— Tyler Higbee at HOU (43%)
— Rob Gronkowski at NO (38%)
— Noah Fant vs. WSH (38%)
— Jared Cook vs. NE (36%)
— Dan Arnold at SEA (34%)
— Jonnu Smith at LAC (33%)
— Zach Ertz vs. GB (33%)
— Ricky Seals-Jones at DEN (32%)
— Hunter Henry at LAC (31%)
Robert Tonyan should be a strong option for tight end streamers this week. Davante Adams is on the reserve/COVID-19 list, and so is Allen Lazard. Tonyan’s 11.6% target share should spike up, and the absence of Adams in the red zone should lead to big touchdown equity for the tight end on Thursday night.
Jared Cook’s 13.8% target share ranks him third on the Los Angeles Chargers, and he has seen a bit of a workload shift in three games leading into their bye. His target share was 13.2% through Week 3 and 14.4% from Week 4 through 6. But he has averaged 1.3 downfield and 0.7 red zone targets in the latter half of that sample, compared to 0.0 and 1.0, respectively. The downfield work is rare to find at tight end.
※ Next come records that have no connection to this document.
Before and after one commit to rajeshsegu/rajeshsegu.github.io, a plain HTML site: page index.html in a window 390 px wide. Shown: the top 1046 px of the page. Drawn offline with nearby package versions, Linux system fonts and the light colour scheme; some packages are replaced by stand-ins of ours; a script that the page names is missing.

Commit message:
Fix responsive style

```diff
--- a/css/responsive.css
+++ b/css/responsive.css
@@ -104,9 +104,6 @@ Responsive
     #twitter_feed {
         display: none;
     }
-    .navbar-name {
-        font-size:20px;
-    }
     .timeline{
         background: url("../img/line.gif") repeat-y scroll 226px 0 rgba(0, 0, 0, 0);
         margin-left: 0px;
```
Zach Ertz had a really good role in his debut with the Arizona Cardinals: a 49.3% snap rate and a 59.4% route rate despite minimal prep with the new squad. He had five targets — one downfield and one red zone — for a 10.1-yard average depth of target. The Packers are just 16th in adjusted fantasy points allowed per target to tight ends.
Bench if possible: These tight ends aren’t in the starting conversation in 12-team leagues unless you’re desperate.
Tommy Sweeney vs. MIA (30%); Tyler Conklin vs. DAL (30%); Evan Engram at KC (28%); Mo Alie-Cox vs. TEN (23%); Cole Kmet vs. SF (23%); Austin Hooper vs. PIT (22%); Ross Dwelley at CHI (21%); C.J. Uzomah at NYJ (20%).